== Exercise description ==
What lines in the records include the string "services"? Return each one.

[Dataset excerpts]
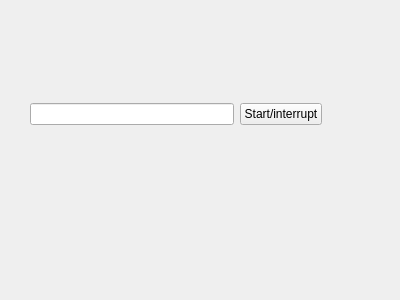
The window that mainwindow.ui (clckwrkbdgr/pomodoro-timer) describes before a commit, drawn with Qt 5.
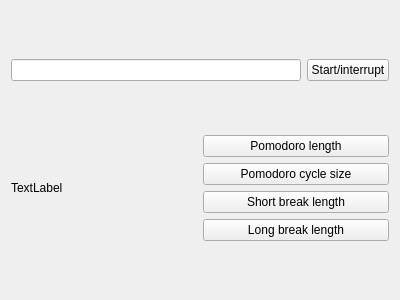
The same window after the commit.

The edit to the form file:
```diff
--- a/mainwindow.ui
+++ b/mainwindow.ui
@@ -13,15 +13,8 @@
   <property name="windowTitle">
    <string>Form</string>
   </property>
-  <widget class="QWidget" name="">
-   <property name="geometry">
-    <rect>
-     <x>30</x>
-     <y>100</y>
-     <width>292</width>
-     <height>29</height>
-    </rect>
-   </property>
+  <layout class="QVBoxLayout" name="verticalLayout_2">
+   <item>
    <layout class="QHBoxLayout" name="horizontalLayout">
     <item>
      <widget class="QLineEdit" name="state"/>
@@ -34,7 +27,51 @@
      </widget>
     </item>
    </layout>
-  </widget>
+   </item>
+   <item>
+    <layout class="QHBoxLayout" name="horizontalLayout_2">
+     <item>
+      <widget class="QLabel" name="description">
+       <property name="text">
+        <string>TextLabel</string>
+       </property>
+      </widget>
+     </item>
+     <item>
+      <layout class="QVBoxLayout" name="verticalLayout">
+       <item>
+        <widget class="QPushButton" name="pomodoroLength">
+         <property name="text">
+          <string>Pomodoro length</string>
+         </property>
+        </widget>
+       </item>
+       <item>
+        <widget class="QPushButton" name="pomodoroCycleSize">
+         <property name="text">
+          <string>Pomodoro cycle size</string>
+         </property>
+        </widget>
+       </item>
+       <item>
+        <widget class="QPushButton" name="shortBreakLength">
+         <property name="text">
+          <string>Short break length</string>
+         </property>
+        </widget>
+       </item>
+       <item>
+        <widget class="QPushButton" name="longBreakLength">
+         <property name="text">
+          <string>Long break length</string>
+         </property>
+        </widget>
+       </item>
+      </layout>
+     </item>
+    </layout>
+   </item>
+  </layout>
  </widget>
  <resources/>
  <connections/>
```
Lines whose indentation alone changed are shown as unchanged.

---

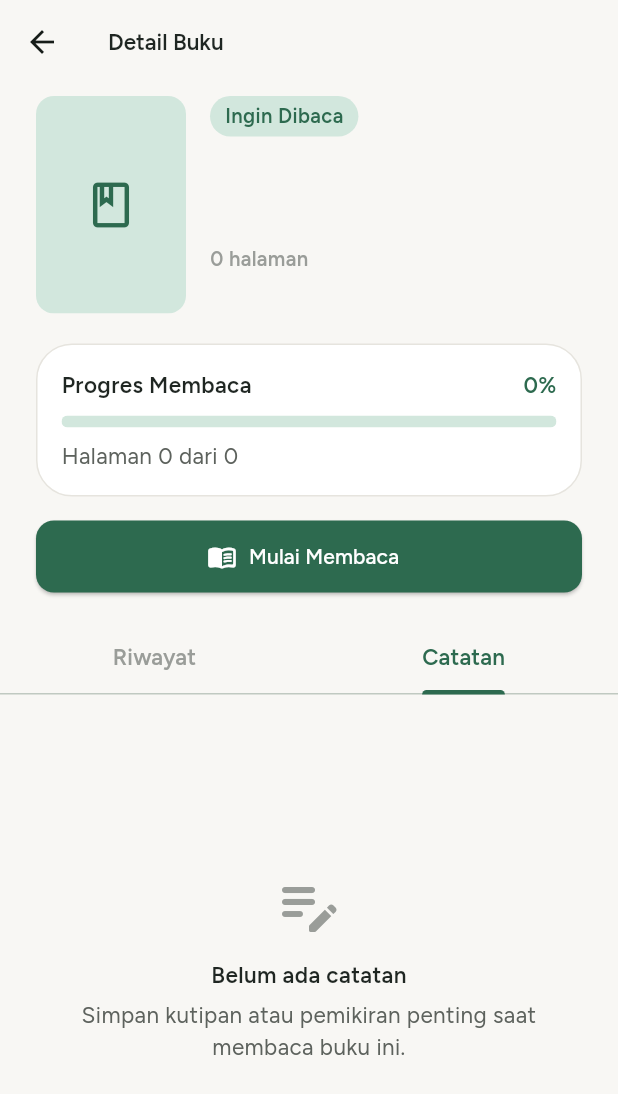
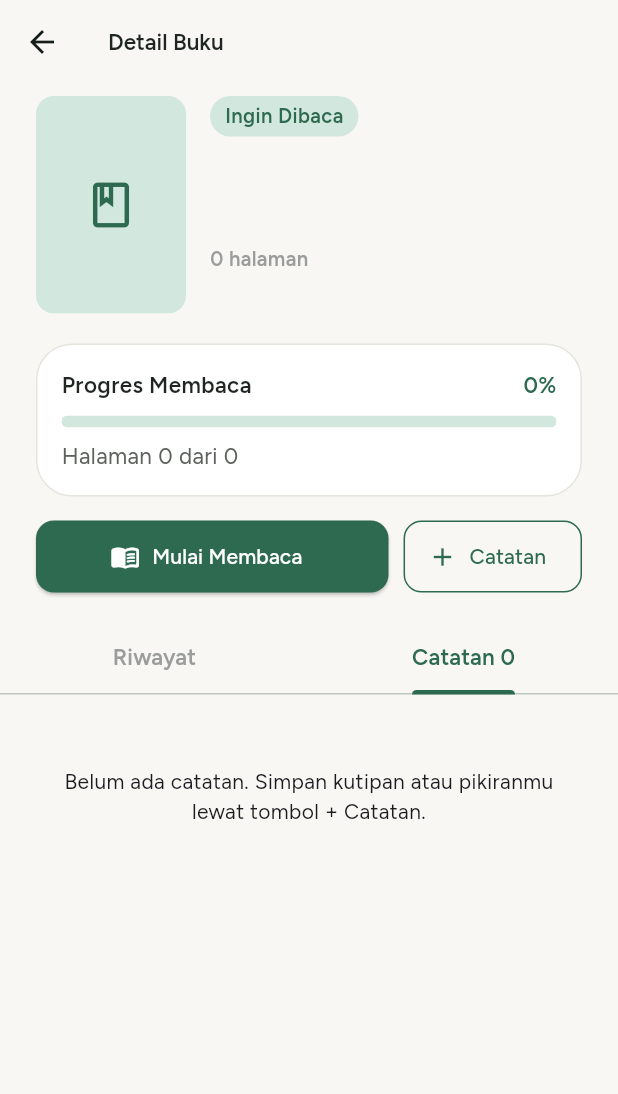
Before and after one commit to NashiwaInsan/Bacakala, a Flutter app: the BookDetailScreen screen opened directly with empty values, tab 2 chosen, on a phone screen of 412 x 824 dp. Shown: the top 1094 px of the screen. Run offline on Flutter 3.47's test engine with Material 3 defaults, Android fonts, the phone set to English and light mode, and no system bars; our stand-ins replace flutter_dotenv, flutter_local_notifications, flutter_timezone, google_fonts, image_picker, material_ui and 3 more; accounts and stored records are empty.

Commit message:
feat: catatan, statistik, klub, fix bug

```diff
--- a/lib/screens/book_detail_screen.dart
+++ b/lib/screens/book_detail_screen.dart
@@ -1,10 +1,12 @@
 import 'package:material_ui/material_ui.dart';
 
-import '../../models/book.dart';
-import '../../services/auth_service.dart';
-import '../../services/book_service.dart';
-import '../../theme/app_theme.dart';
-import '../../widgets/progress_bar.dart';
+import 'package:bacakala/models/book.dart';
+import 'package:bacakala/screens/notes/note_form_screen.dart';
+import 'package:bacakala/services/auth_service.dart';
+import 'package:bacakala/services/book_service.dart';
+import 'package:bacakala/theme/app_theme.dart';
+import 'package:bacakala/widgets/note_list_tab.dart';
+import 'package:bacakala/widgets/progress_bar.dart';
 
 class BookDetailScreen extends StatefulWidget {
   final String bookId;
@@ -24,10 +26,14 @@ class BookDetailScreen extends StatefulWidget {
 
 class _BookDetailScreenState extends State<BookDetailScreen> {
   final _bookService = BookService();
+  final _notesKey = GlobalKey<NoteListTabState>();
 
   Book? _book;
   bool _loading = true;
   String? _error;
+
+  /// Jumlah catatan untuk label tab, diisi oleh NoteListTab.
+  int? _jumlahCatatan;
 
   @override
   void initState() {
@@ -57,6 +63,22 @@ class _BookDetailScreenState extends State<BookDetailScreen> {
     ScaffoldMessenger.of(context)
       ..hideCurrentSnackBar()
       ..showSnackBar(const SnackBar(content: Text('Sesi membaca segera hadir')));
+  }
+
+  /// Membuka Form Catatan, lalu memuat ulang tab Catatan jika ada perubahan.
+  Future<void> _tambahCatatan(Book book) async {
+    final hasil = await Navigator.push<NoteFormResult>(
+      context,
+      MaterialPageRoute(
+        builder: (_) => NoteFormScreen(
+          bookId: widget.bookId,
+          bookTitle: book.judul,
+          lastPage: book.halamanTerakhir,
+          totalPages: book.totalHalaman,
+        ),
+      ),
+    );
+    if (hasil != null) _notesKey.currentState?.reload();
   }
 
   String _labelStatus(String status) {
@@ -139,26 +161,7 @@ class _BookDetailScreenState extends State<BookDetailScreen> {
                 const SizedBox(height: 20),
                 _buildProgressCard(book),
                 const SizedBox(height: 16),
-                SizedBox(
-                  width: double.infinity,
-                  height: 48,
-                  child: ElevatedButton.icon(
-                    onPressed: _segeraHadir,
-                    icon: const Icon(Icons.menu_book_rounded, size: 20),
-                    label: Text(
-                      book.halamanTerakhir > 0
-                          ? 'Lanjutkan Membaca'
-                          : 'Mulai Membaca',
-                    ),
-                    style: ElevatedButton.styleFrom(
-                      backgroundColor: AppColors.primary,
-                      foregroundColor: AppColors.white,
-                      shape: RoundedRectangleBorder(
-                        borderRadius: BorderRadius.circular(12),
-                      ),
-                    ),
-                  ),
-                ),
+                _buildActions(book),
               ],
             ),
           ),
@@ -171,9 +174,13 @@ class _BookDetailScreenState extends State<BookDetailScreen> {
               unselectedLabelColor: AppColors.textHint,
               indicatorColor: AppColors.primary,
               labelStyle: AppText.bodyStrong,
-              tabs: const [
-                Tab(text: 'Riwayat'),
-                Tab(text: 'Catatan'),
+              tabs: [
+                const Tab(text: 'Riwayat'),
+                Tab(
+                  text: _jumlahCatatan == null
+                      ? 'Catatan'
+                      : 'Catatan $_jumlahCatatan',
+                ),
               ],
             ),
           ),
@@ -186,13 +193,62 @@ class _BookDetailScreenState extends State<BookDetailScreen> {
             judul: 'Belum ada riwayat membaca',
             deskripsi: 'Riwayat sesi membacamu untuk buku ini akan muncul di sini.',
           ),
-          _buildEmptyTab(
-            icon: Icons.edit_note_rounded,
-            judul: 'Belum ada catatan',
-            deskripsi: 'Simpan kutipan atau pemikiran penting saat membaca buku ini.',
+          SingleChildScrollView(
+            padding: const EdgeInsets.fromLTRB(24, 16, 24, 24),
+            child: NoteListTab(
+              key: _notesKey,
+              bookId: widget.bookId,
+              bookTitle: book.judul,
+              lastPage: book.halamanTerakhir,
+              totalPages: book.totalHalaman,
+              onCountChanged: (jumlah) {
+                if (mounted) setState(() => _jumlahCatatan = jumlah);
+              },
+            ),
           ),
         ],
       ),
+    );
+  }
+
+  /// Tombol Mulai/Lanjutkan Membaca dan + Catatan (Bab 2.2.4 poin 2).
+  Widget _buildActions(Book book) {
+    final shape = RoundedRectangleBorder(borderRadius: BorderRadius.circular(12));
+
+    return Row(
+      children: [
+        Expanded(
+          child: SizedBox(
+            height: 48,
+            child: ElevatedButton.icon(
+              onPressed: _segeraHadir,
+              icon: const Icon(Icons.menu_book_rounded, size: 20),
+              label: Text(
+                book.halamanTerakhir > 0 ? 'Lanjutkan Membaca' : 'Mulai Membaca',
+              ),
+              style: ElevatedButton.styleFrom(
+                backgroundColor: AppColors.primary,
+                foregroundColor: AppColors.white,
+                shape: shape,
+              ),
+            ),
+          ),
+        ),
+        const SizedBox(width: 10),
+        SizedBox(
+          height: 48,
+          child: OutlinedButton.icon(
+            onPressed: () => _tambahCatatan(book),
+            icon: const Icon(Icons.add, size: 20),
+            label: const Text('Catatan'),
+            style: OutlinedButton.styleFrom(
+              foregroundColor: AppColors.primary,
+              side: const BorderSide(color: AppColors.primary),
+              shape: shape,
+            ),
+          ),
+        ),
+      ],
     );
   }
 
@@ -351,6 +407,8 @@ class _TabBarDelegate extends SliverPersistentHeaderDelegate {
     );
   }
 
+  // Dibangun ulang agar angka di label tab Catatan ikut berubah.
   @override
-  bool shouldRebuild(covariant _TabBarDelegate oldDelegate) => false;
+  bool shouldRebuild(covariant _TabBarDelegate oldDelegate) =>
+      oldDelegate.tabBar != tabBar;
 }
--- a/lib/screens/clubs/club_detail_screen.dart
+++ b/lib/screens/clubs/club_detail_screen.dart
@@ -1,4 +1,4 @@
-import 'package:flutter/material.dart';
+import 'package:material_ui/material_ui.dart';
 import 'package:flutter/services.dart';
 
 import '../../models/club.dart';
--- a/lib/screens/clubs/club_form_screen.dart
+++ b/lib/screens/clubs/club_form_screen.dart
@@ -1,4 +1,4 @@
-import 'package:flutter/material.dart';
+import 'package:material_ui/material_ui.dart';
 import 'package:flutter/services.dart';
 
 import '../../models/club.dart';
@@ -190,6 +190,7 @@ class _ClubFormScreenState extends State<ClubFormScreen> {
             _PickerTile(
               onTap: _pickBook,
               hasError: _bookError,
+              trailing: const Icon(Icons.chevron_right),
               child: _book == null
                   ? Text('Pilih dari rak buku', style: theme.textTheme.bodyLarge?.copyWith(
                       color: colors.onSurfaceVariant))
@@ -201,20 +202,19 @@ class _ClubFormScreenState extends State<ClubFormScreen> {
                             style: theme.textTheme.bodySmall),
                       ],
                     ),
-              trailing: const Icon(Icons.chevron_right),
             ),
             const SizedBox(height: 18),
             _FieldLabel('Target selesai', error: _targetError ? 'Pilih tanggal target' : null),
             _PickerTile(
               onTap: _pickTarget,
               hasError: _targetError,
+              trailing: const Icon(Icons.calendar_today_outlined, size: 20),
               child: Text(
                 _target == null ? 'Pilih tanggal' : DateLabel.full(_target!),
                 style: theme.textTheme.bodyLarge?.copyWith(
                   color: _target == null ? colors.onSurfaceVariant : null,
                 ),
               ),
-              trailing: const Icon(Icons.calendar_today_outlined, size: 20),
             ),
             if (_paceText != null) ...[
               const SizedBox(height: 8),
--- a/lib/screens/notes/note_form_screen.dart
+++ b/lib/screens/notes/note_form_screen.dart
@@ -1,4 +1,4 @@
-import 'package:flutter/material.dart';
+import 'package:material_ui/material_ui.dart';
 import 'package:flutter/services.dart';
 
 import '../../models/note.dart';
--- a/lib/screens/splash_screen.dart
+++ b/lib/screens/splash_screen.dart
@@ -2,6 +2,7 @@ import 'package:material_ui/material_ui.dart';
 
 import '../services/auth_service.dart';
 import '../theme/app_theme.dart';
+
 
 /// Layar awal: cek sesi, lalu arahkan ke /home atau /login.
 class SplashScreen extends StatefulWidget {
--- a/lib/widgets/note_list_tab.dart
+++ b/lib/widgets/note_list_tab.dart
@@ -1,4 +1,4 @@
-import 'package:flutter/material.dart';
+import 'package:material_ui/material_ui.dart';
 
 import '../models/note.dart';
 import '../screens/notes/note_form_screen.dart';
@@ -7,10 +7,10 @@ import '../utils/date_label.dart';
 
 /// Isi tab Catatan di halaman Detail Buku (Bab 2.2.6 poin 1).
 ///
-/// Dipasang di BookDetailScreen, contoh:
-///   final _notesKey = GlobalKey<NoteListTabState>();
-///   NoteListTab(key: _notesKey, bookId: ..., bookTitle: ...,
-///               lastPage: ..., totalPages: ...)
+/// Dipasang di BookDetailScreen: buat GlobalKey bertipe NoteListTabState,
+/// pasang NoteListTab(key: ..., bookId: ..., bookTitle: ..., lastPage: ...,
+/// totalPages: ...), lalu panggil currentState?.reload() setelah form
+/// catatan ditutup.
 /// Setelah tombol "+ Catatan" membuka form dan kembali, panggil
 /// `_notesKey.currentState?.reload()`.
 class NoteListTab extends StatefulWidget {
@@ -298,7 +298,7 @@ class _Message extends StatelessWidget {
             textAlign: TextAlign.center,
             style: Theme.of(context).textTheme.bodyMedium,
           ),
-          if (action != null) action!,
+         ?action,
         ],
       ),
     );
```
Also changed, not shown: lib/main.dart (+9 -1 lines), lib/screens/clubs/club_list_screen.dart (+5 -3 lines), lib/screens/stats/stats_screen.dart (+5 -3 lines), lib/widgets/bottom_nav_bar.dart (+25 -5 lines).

---

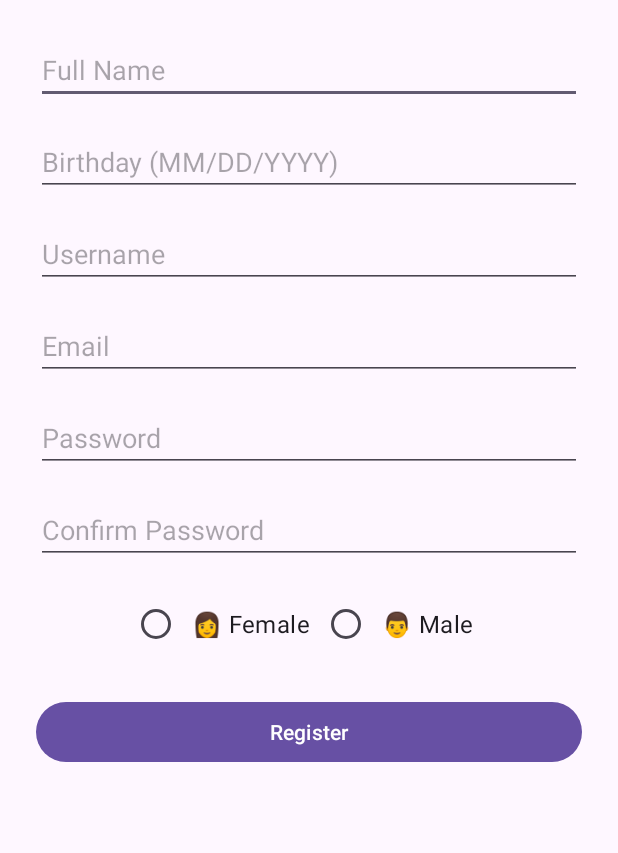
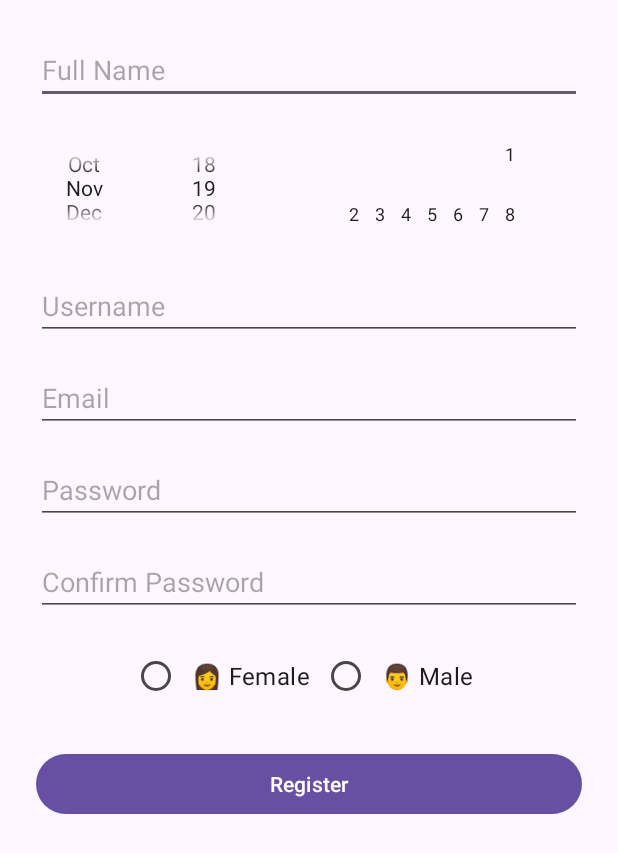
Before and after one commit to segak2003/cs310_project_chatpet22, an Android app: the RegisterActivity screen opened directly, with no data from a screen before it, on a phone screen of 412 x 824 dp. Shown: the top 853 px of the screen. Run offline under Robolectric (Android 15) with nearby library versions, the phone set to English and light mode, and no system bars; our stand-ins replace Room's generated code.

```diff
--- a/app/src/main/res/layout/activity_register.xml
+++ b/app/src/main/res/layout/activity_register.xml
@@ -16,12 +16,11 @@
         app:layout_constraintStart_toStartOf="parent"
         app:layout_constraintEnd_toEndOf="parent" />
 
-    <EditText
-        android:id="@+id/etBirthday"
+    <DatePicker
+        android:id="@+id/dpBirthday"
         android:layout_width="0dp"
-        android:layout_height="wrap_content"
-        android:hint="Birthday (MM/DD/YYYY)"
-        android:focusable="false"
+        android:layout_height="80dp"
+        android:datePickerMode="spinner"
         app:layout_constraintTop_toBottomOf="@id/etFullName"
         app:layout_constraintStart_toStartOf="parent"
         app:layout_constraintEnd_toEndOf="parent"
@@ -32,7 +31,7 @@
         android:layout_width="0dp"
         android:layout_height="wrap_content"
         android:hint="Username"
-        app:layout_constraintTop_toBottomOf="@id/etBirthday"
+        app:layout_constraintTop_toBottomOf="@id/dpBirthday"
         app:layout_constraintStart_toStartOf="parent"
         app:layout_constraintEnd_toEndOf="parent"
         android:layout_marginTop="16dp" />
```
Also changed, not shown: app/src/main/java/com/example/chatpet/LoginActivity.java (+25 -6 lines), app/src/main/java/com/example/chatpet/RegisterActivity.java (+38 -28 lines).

== Answer section ==
-import '../../services/auth_service.dart';
-import '../../services/book_service.dart';
+import 'package:bacakala/services/auth_service.dart';
+import 'package:bacakala/services/book_service.dart';
 import 'package:flutter/services.dart';
 import 'package:flutter/services.dart';
 import 'package:flutter/services.dart';
 import '../services/auth_service.dart';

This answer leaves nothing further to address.